[Before and after images]
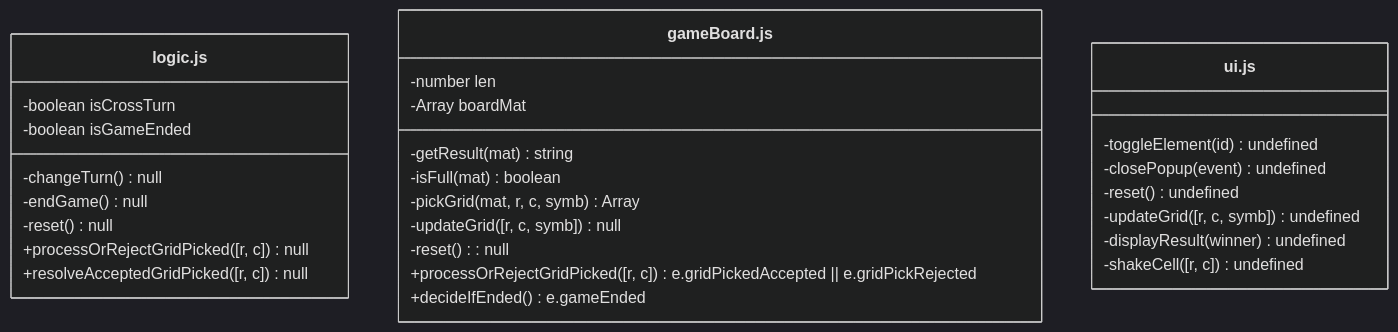
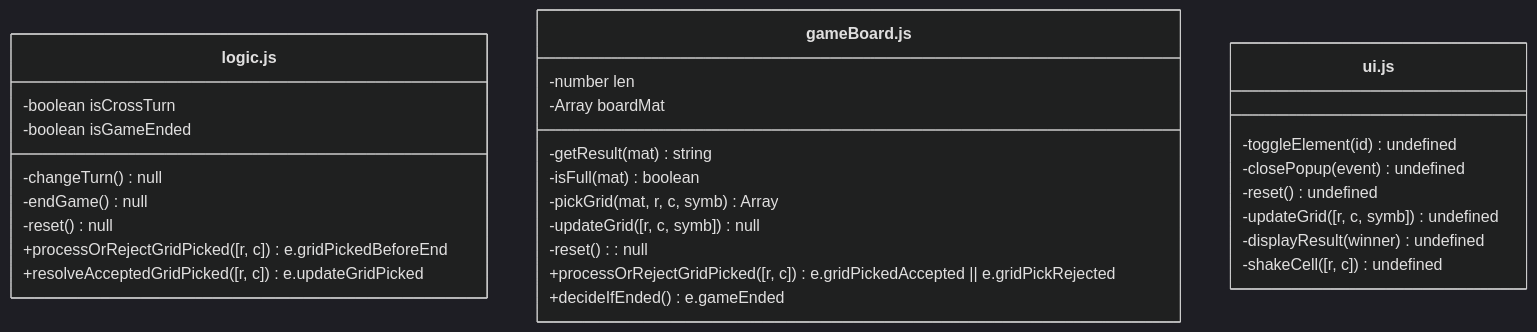
Before and after one commit to kentshenlim/Tic-Tac-Toe: the first of 2 diagrams in README.md, drawn with Mermaid (dark theme). The commit also changed other lines of this file, not shown here.

````diff
--- a/README.md
+++ b/README.md
@@ -21,33 +21,33 @@
   ```mermaid
     classDiagram
         class Logic["logic.js"] {
             -boolean isCrossTurn
             -boolean isGameEnded
             -changeTurn() null
             -endGame() null
             -reset() null
-            +processOrRejectGridPicked([r, c]) null
-            +resolveAcceptedGridPicked([r, c]) null
+            +processOrRejectGridPicked([r, c]) e.gridPickedBeforeEnd
+            +resolveAcceptedGridPicked([r, c]) e.updateGridPicked
         }
 
         class GameBoard["gameBoard.js"] {
             -number len
             -Array boardMat
             -getResult(mat) string
             -isFull(mat) boolean
             -pickGrid(mat, r, c, symb) Array
             -updateGrid([r, c, symb]) null
             -reset(): null
             +processOrRejectGridPicked([r, c]) e.gridPickedAccepted || e.gridPickRejected
             +decideIfEnded() e.gameEnded
         }
 
         class UI["ui.js"] {
             -toggleElement(id)  undefined
             -closePopup(event) undefined
             -reset() undefined
             -updateGrid([r, c, symb]) undefined
             -displayResult(winner) undefined
             -shakeCell([r, c]) undefined
     }
   ```
````
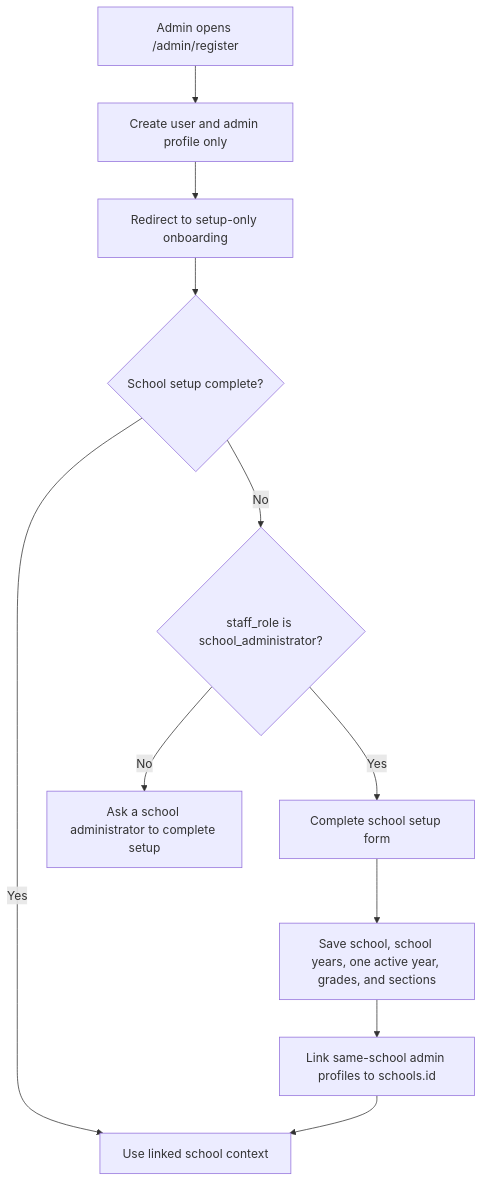
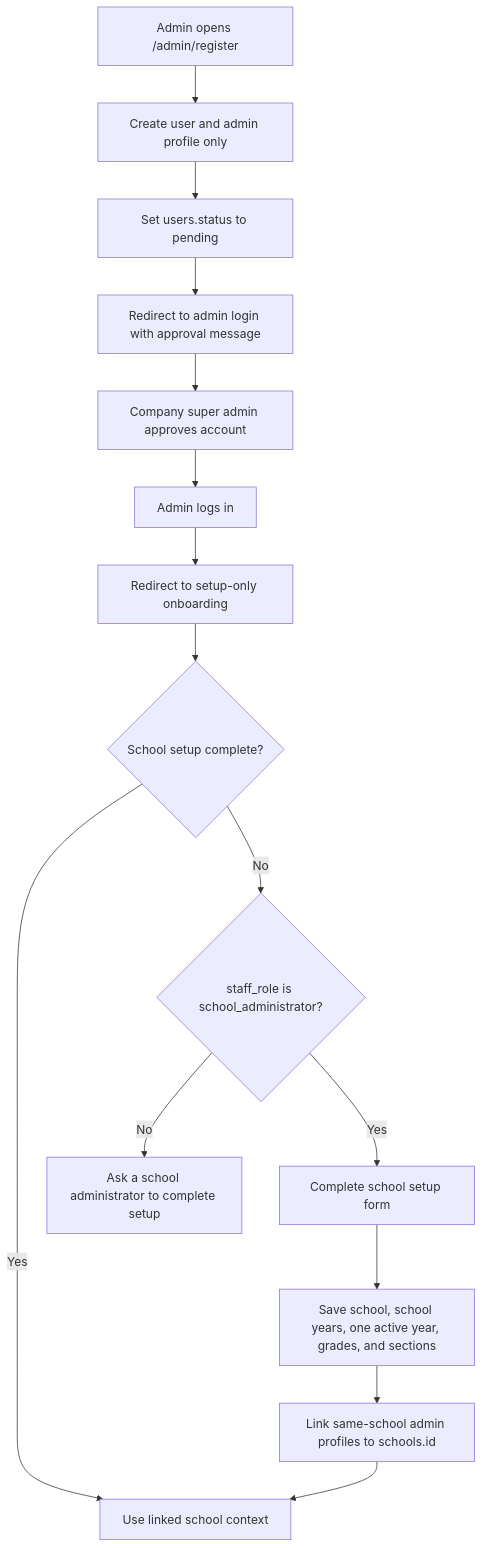
Before and after one commit to Xeyn19/xmetapay: the second of 7 diagrams in docs/DATABASE_SCHEMA_PLAN.md, drawn with Mermaid. The commit also changed other lines of this file and 14 other files, not shown here.

````diff
--- a/docs/DATABASE_SCHEMA_PLAN.md
+++ b/docs/DATABASE_SCHEMA_PLAN.md
@@ -691,13 +691,17 @@
 ```mermaid
 flowchart TD
   A["Admin opens /admin/register"] --> B["Create user and admin profile only"]
-  B --> C["Redirect to setup-only onboarding"]
-  C --> D{"School setup complete?"}
-  D -->|Yes| E["Use linked school context"]
-  D -->|No| F{"staff_role is school_administrator?"}
-  F -->|No| G["Ask a school administrator to complete setup"]
-  F -->|Yes| H["Complete school setup form"]
-  H --> I["Save school, school years, one active year, grades, and sections"]
-  I --> J["Link same-school admin profiles to schools.id"]
-  J --> E
+  B --> C["Set users.status to pending"]
+  C --> D["Redirect to admin login with approval message"]
+  D --> E["Company super admin approves account"]
+  E --> F["Admin logs in"]
+  F --> G["Redirect to setup-only onboarding"]
+  G --> H{"School setup complete?"}
+  H -->|Yes| I["Use linked school context"]
+  H -->|No| J{"staff_role is school_administrator?"}
+  J -->|No| K["Ask a school administrator to complete setup"]
+  J -->|Yes| L["Complete school setup form"]
+  L --> M["Save school, school years, one active year, grades, and sections"]
+  M --> N["Link same-school admin profiles to schools.id"]
+  N --> I
 ```
````
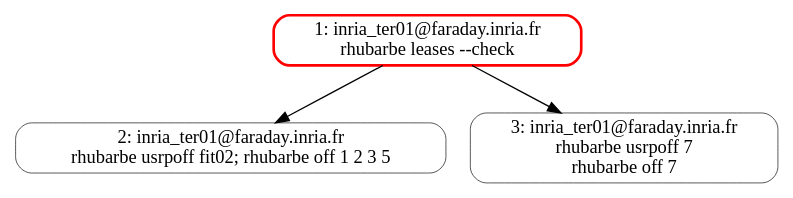
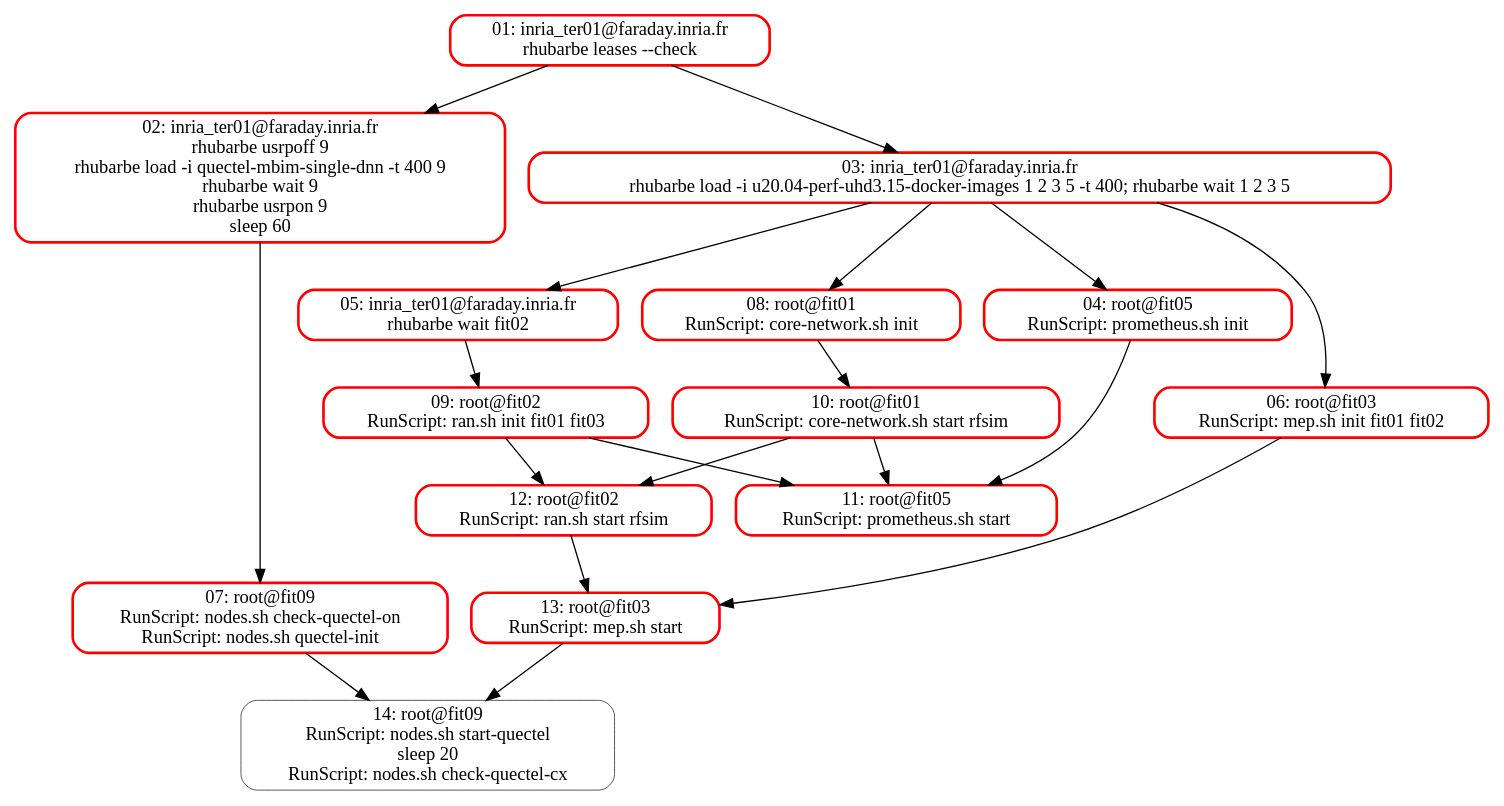
Before and after one commit to yassir63/oai5g-mep: the diagram in demo-mep-graph.dot, drawn with Graphviz. The commit also changed 3 other files, not shown here.

```diff
--- a/demo-mep-graph.dot
+++ b/demo-mep-graph.dot
@@ -1,13 +1,57 @@
 digraph asynciojobs{
 compound=true;
 graph [];
-1 [style="rounded",label="1: inria_ter01@faraday.inria.fr
+01 [style="rounded",label="01: inria_ter01@faraday.inria.fr
 rhubarbe leases --check",shape="box",color="red",penwidth="2"]
-2 [style="rounded",label="2: inria_ter01@faraday.inria.fr
-rhubarbe usrpoff fit02; rhubarbe off 1 2 3 5",shape="box",penwidth="0.5"]
-1 -> 2;
-3 [style="rounded",label="3: inria_ter01@faraday.inria.fr
-rhubarbe usrpoff 7
-rhubarbe off 7",shape="box",penwidth="0.5"]
-1 -> 3;
+02 [style="rounded",label="02: inria_ter01@faraday.inria.fr
+rhubarbe usrpoff 9
+rhubarbe load -i quectel-mbim-single-dnn -t 400 9
+rhubarbe wait 9
+rhubarbe usrpon 9
+sleep 60",shape="box",color="red",penwidth="2"]
+01 -> 02;
+03 [style="rounded",label="03: inria_ter01@faraday.inria.fr
+rhubarbe load -i u20.04-perf-uhd3.15-docker-images 1 2 3 5 -t 400; rhubarbe wait 1 2 3 5",shape="box",color="red",penwidth="2"]
+01 -> 03;
+04 [style="rounded",label="04: root@fit05
+RunScript: prometheus.sh init",shape="box",color="red",penwidth="2"]
+03 -> 04;
+05 [style="rounded",label="05: inria_ter01@faraday.inria.fr
+rhubarbe wait fit02",shape="box",color="red",penwidth="2"]
+03 -> 05;
+06 [style="rounded",label="06: root@fit03
+RunScript: mep.sh init fit01 fit02",shape="box",color="red",penwidth="2"]
+03 -> 06;
+07 [style="rounded",label="07: root@fit09
+RunScript: nodes.sh check-quectel-on
+RunScript: nodes.sh quectel-init",shape="box",color="red",penwidth="2"]
+02 -> 07;
+08 [style="rounded",label="08: root@fit01
+RunScript: core-network.sh init",shape="box",color="red",penwidth="2"]
+03 -> 08;
+09 [style="rounded",label="09: root@fit02
+RunScript: ran.sh init fit01 fit03",shape="box",color="red",penwidth="2"]
+05 -> 09;
+10 [style="rounded",label="10: root@fit01
+RunScript: core-network.sh start rfsim",shape="box",color="red",penwidth="2"]
+08 -> 10;
+11 [style="rounded",label="11: root@fit05
+RunScript: prometheus.sh start",shape="box",color="red",penwidth="2"]
+04 -> 11;
+10 -> 11;
+09 -> 11;
+12 [style="rounded",label="12: root@fit02
+RunScript: ran.sh start rfsim",shape="box",color="red",penwidth="2"]
+10 -> 12;
+09 -> 12;
+13 [style="rounded",label="13: root@fit03
+RunScript: mep.sh start",shape="box",color="red",penwidth="2"]
+06 -> 13;
+12 -> 13;
+14 [style="rounded",label="14: root@fit09
+RunScript: nodes.sh start-quectel
+sleep 20
+RunScript: nodes.sh check-quectel-cx",shape="box",penwidth="0.5"]
+07 -> 14;
+13 -> 14;
 }
```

• [WHAT THIS TASK INVOLVES]
Repeat the records word for word. Leave out whatever pictures they hold.

• [EXERCISE OUTPUT]
Before and after one commit to kentshenlim/Tic-Tac-Toe: the first of 2 diagrams in README.md, drawn with Mermaid (dark theme). The commit also changed other lines of this file, not shown here.

````diff
--- a/README.md
+++ b/README.md
@@ -21,33 +21,33 @@
   ```mermaid
     classDiagram
         class Logic["logic.js"] {
             -boolean isCrossTurn
             -boolean isGameEnded
             -changeTurn() null
             -endGame() null
             -reset() null
-            +processOrRejectGridPicked([r, c]) null
-            +resolveAcceptedGridPicked([r, c]) null
+            +processOrRejectGridPicked([r, c]) e.gridPickedBeforeEnd
+            +resolveAcceptedGridPicked([r, c]) e.updateGridPicked
         }
 
         class GameBoard["gameBoard.js"] {
             -number len
             -Array boardMat
             -getResult(mat) string
             -isFull(mat) boolean
             -pickGrid(mat, r, c, symb) Array
             -updateGrid([r, c, symb]) null
             -reset(): null
             +processOrRejectGridPicked([r, c]) e.gridPickedAccepted || e.gridPickRejected
             +decideIfEnded() e.gameEnded
         }
 
         class UI["ui.js"] {
             -toggleElement(id)  undefined
             -closePopup(event) undefined
             -reset() undefined
             -updateGrid([r, c, symb]) undefined
             -displayResult(winner) undefined
             -shakeCell([r, c]) undefined
     }
   ```
````
Before and after one commit to Xeyn19/xmetapay: the second of 7 diagrams in docs/DATABASE_SCHEMA_PLAN.md, drawn with Mermaid. The commit also changed other lines of this file and 14 other files, not shown here.

````diff
--- a/docs/DATABASE_SCHEMA_PLAN.md
+++ b/docs/DATABASE_SCHEMA_PLAN.md
@@ -691,13 +691,17 @@
 ```mermaid
 flowchart TD
   A["Admin opens /admin/register"] --> B["Create user and admin profile only"]
-  B --> C["Redirect to setup-only onboarding"]
-  C --> D{"School setup complete?"}
-  D -->|Yes| E["Use linked school context"]
-  D -->|No| F{"staff_role is school_administrator?"}
-  F -->|No| G["Ask a school administrator to complete setup"]
-  F -->|Yes| H["Complete school setup form"]
-  H --> I["Save school, school years, one active year, grades, and sections"]
-  I --> J["Link same-school admin profiles to schools.id"]
-  J --> E
+  B --> C["Set users.status to pending"]
+  C --> D["Redirect to admin login with approval message"]
+  D --> E["Company super admin approves account"]
+  E --> F["Admin logs in"]
+  F --> G["Redirect to setup-only onboarding"]
+  G --> H{"School setup complete?"}
+  H -->|Yes| I["Use linked school context"]
+  H -->|No| J{"staff_role is school_administrator?"}
+  J -->|No| K["Ask a school administrator to complete setup"]
+  J -->|Yes| L["Complete school setup form"]
+  L --> M["Save school, school years, one active year, grades, and sections"]
+  M --> N["Link same-school admin profiles to schools.id"]
+  N --> I
 ```
````
Before and after one commit to yassir63/oai5g-mep: the diagram in demo-mep-graph.dot, drawn with Graphviz. The commit also changed 3 other files, not shown here.

```diff
--- a/demo-mep-graph.dot
+++ b/demo-mep-graph.dot
@@ -1,13 +1,57 @@
 digraph asynciojobs{
 compound=true;
 graph [];
-1 [style="rounded",label="1: inria_ter01@faraday.inria.fr
+01 [style="rounded",label="01: inria_ter01@faraday.inria.fr
 rhubarbe leases --check",shape="box",color="red",penwidth="2"]
-2 [style="rounded",label="2: inria_ter01@faraday.inria.fr
-rhubarbe usrpoff fit02; rhubarbe off 1 2 3 5",shape="box",penwidth="0.5"]
-1 -> 2;
-3 [style="rounded",label="3: inria_ter01@faraday.inria.fr
-rhubarbe usrpoff 7
-rhubarbe off 7",shape="box",penwidth="0.5"]
-1 -> 3;
+02 [style="rounded",label="02: inria_ter01@faraday.inria.fr
+rhubarbe usrpoff 9
+rhubarbe load -i quectel-mbim-single-dnn -t 400 9
+rhubarbe wait 9
+rhubarbe usrpon 9
+sleep 60",shape="box",color="red",penwidth="2"]
+01 -> 02;
+03 [style="rounded",label="03: inria_ter01@faraday.inria.fr
+rhubarbe load -i u20.04-perf-uhd3.15-docker-images 1 2 3 5 -t 400; rhubarbe wait 1 2 3 5",shape="box",color="red",penwidth="2"]
+01 -> 03;
+04 [style="rounded",label="04: root@fit05
+RunScript: prometheus.sh init",shape="box",color="red",penwidth="2"]
+03 -> 04;
+05 [style="rounded",label="05: inria_ter01@faraday.inria.fr
+rhubarbe wait fit02",shape="box",color="red",penwidth="2"]
+03 -> 05;
+06 [style="rounded",label="06: root@fit03
+RunScript: mep.sh init fit01 fit02",shape="box",color="red",penwidth="2"]
+03 -> 06;
+07 [style="rounded",label="07: root@fit09
+RunScript: nodes.sh check-quectel-on
+RunScript: nodes.sh quectel-init",shape="box",color="red",penwidth="2"]
+02 -> 07;
+08 [style="rounded",label="08: root@fit01
+RunScript: core-network.sh init",shape="box",color="red",penwidth="2"]
+03 -> 08;
+09 [style="rounded",label="09: root@fit02
+RunScript: ran.sh init fit01 fit03",shape="box",color="red",penwidth="2"]
+05 -> 09;
+10 [style="rounded",label="10: root@fit01
+RunScript: core-network.sh start rfsim",shape="box",color="red",penwidth="2"]
+08 -> 10;
+11 [style="rounded",label="11: root@fit05
+RunScript: prometheus.sh start",shape="box",color="red",penwidth="2"]
+04 -> 11;
+10 -> 11;
+09 -> 11;
+12 [style="rounded",label="12: root@fit02
+RunScript: ran.sh start rfsim",shape="box",color="red",penwidth="2"]
+10 -> 12;
+09 -> 12;
+13 [style="rounded",label="13: root@fit03
+RunScript: mep.sh start",shape="box",color="red",penwidth="2"]
+06 -> 13;
+12 -> 13;
+14 [style="rounded",label="14: root@fit09
+RunScript: nodes.sh start-quectel
+sleep 20
+RunScript: nodes.sh check-quectel-cx",shape="box",penwidth="0.5"]
+07 -> 14;
+13 -> 14;
 }
```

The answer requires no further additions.